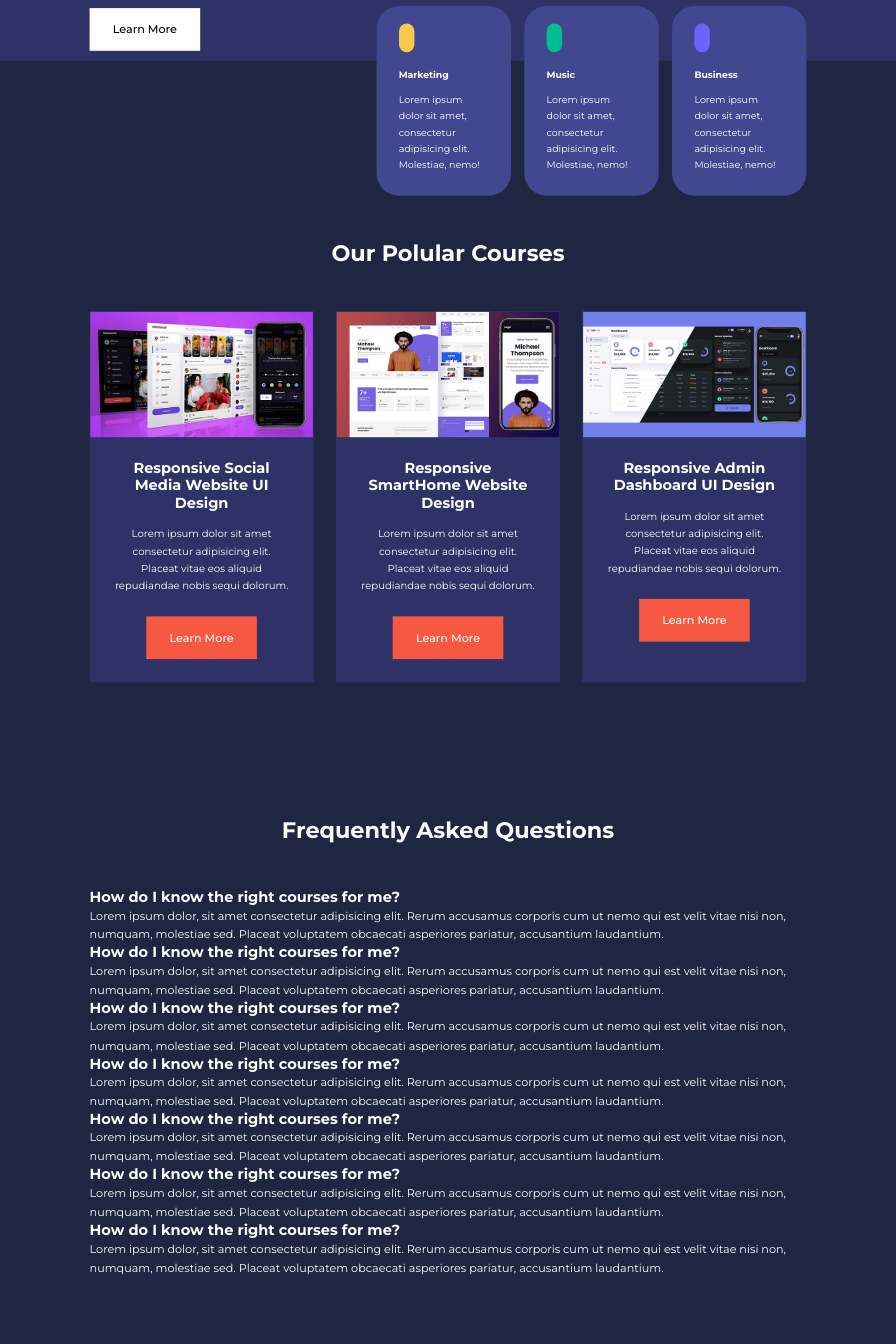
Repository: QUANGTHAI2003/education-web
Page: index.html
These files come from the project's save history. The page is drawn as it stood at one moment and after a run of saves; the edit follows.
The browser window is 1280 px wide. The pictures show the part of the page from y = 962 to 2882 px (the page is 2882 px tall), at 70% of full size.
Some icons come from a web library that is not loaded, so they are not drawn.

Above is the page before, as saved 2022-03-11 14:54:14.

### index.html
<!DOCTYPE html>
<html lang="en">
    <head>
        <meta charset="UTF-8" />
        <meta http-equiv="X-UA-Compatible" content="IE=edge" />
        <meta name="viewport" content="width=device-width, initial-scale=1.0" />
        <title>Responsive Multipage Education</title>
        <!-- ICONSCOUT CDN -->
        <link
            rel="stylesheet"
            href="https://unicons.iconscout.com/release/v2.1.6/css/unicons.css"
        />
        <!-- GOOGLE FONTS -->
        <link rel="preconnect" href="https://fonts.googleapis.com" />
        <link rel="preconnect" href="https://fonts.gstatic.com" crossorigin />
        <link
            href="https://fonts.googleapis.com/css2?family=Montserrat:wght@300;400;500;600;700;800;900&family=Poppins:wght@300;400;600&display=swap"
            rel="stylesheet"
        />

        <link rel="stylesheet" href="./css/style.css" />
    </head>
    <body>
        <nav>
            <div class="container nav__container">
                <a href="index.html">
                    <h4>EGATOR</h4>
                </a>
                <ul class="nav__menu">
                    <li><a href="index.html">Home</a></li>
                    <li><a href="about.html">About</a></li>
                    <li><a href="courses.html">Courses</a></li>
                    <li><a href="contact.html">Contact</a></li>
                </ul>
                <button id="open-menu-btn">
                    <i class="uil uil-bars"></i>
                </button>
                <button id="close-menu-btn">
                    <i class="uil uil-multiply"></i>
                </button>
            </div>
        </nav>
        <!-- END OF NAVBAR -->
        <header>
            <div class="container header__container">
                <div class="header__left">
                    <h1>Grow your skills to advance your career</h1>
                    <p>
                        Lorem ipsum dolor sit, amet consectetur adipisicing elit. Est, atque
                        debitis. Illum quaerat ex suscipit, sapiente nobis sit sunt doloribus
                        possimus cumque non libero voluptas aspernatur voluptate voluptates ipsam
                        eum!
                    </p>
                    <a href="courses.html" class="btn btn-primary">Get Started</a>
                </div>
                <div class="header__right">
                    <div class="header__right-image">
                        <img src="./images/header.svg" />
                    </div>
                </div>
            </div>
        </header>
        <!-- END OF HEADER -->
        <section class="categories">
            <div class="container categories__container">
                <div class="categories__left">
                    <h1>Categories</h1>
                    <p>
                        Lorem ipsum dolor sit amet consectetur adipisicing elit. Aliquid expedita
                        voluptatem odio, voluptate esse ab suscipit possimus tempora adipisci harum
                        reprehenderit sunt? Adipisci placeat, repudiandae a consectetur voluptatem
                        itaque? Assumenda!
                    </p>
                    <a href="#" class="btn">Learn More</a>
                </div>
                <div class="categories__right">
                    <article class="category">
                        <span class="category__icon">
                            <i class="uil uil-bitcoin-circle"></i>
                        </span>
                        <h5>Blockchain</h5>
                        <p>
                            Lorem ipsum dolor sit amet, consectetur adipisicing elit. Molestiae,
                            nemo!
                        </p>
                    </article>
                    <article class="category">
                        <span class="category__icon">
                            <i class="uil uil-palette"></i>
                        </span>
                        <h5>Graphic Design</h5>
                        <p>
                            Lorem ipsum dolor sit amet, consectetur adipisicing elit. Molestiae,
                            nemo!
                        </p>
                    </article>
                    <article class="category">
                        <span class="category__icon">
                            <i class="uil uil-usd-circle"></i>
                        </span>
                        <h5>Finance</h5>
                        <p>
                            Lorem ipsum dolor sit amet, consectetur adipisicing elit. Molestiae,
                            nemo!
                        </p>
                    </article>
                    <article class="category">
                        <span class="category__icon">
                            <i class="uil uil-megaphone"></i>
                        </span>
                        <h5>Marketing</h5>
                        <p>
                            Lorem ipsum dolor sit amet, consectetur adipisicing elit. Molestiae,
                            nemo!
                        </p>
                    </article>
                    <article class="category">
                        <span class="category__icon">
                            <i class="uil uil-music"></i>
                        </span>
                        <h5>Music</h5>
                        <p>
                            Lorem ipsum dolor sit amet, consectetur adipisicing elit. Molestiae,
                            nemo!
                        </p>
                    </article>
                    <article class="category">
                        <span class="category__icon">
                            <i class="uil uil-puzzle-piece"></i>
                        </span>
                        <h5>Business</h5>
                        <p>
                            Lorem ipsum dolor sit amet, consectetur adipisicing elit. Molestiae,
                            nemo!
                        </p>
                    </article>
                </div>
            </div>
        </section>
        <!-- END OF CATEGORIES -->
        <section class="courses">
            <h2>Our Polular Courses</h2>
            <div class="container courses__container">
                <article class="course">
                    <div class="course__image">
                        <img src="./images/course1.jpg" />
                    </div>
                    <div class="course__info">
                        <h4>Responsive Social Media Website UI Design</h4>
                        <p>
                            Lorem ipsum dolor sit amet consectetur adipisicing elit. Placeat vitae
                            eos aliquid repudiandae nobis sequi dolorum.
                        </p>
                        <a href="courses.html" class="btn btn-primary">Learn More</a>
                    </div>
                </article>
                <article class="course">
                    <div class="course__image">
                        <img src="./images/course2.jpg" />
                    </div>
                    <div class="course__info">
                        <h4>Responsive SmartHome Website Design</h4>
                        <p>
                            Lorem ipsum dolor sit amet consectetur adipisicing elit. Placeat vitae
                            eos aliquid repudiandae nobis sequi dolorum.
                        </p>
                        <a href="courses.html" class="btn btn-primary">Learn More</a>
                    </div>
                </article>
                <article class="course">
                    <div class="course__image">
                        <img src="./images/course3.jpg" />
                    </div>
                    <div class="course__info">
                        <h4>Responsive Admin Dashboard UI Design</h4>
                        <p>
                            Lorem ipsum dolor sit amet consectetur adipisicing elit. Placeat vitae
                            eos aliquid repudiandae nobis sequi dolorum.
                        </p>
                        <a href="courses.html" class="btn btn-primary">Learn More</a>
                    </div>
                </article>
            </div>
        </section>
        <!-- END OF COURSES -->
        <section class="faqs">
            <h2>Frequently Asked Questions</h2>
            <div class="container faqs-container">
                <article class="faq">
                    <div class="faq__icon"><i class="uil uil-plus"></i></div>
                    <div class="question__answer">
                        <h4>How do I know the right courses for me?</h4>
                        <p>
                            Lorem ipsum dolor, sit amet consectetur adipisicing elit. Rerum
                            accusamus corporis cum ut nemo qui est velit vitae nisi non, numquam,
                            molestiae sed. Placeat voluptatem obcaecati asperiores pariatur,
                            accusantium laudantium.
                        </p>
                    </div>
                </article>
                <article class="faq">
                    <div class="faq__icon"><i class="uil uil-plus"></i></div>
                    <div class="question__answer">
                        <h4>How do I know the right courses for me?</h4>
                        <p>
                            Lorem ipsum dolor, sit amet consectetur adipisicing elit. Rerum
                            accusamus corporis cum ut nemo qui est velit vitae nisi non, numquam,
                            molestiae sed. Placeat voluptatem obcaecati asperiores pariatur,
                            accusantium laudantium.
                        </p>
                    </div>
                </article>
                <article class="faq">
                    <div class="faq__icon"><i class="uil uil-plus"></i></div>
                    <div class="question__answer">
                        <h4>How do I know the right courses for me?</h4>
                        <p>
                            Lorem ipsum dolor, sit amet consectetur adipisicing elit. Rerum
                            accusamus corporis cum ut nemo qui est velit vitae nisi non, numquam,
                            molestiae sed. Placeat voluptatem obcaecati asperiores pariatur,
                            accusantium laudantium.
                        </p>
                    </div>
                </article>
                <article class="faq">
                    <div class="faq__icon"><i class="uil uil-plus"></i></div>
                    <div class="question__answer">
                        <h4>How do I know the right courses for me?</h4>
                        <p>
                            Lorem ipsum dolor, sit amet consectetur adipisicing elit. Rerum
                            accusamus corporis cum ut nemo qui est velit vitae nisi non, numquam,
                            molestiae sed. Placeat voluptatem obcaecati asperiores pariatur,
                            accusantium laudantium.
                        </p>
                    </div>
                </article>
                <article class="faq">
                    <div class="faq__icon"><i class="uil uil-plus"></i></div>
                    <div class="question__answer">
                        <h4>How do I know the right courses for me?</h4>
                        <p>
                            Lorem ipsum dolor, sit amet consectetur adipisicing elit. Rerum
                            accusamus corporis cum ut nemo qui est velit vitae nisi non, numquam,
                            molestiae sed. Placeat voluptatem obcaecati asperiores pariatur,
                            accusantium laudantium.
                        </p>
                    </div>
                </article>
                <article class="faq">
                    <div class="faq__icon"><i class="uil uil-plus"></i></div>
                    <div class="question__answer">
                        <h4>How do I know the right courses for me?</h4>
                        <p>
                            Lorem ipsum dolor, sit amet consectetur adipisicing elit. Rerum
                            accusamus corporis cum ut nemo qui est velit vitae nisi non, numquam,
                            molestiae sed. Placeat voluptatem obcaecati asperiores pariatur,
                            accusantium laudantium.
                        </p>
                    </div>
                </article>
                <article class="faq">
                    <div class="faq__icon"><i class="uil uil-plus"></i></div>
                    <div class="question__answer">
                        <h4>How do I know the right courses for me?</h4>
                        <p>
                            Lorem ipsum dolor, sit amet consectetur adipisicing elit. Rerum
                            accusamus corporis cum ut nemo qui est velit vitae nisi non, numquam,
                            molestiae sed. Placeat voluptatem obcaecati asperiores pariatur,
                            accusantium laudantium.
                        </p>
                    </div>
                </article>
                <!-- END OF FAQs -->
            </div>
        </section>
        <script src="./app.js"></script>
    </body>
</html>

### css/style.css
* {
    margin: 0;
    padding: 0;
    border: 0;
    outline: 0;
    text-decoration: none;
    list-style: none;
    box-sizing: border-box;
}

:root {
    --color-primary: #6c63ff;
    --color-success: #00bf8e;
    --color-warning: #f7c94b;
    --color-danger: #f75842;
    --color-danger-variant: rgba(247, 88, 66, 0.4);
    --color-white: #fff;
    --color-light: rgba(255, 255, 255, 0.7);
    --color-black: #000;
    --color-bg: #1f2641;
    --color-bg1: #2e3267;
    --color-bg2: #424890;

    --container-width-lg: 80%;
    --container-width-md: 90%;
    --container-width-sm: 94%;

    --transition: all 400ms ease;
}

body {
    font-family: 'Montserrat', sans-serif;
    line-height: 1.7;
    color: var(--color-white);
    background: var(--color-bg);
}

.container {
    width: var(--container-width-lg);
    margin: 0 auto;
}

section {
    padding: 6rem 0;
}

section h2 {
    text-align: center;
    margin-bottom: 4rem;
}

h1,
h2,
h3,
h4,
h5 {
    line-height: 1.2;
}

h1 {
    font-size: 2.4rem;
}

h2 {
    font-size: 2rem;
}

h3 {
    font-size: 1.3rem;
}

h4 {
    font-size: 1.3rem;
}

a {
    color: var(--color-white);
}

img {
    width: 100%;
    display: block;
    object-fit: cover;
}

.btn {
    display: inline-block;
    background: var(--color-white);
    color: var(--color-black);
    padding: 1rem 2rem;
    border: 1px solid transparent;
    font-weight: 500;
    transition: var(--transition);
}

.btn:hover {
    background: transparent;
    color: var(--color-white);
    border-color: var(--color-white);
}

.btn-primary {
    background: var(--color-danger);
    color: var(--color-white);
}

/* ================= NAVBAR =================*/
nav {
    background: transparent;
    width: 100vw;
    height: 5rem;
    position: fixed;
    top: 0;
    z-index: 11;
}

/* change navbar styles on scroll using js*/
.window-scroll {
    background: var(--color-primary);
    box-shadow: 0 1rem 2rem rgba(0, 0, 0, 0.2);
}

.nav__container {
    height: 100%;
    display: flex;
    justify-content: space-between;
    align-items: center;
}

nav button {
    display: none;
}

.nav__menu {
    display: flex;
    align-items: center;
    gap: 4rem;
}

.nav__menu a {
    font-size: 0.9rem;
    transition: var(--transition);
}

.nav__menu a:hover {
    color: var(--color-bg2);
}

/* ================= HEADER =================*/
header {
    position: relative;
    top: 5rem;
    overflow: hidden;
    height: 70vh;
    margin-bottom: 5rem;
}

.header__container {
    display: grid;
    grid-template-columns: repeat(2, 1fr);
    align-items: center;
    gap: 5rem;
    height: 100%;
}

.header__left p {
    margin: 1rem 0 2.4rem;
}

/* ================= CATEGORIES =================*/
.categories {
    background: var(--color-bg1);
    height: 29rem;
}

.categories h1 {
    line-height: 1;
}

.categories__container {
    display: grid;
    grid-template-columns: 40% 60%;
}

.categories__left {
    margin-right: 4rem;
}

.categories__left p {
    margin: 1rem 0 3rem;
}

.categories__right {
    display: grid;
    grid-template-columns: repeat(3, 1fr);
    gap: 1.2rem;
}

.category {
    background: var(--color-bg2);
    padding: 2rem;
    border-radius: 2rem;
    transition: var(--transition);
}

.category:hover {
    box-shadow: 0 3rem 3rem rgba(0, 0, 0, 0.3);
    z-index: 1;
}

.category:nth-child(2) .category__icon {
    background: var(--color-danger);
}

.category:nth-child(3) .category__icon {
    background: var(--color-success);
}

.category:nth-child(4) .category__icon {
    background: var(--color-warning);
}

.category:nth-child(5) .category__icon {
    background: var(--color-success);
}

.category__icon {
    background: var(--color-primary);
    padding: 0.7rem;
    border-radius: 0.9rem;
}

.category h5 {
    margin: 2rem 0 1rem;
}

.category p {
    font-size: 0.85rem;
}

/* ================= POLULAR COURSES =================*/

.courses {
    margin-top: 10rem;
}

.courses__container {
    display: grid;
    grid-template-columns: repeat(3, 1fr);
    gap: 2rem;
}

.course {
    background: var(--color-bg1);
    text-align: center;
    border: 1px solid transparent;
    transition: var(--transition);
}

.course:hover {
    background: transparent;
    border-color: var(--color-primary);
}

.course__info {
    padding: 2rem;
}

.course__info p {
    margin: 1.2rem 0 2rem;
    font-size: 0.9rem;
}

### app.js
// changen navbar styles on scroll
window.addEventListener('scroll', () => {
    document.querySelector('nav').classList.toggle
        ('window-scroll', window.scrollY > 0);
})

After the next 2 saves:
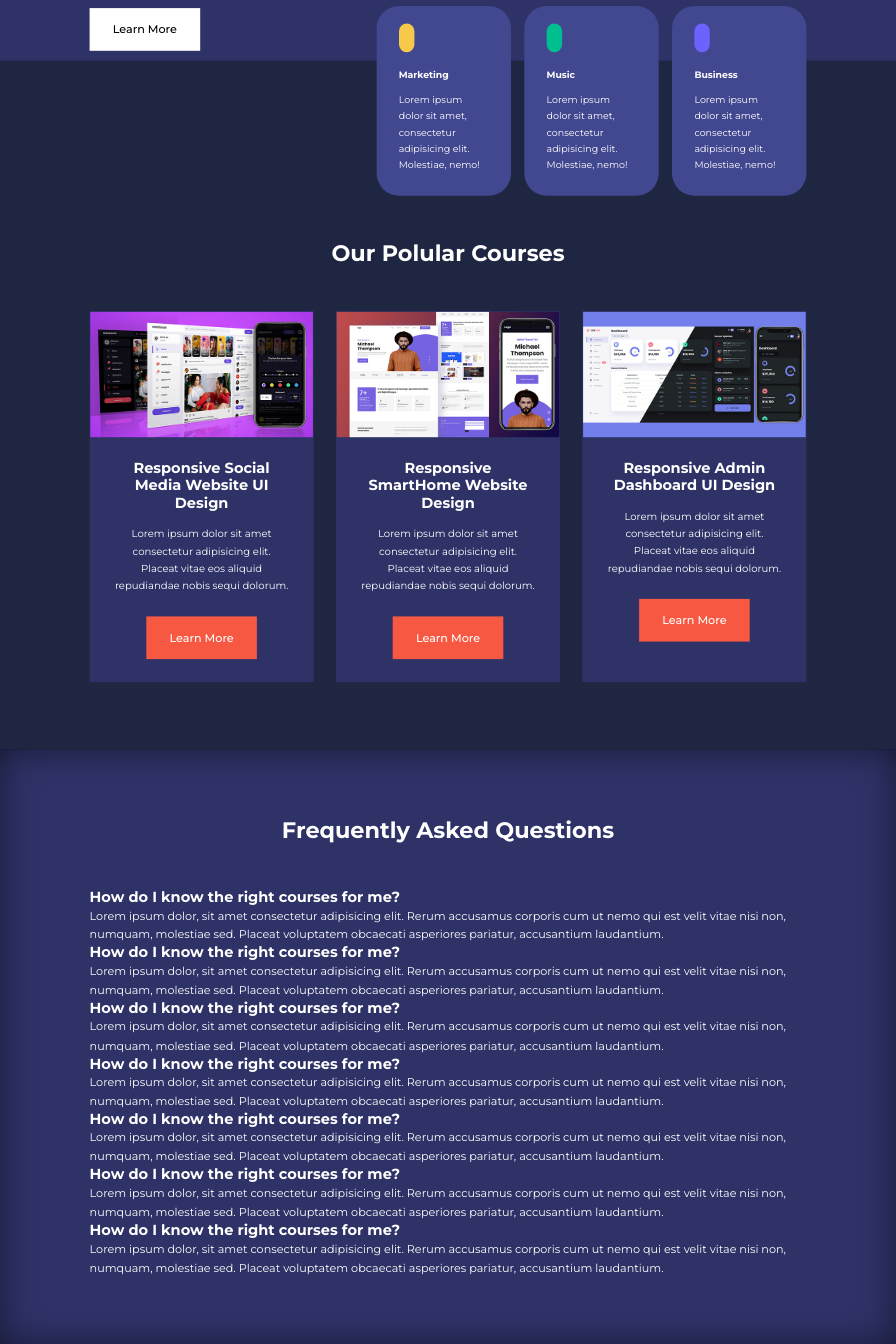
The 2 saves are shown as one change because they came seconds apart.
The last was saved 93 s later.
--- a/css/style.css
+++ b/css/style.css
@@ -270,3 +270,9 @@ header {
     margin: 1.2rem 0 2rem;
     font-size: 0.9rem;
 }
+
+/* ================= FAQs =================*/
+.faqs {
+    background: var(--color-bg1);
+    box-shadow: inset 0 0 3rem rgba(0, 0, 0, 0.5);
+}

=======

* Task item *
Look over the material above and report each line holding "padding".

* Exercise answer *
    padding: 0;
    padding: 6rem 0;
    padding: 1rem 2rem;
    padding: 2rem;
    padding: 0.7rem;
    padding: 2rem;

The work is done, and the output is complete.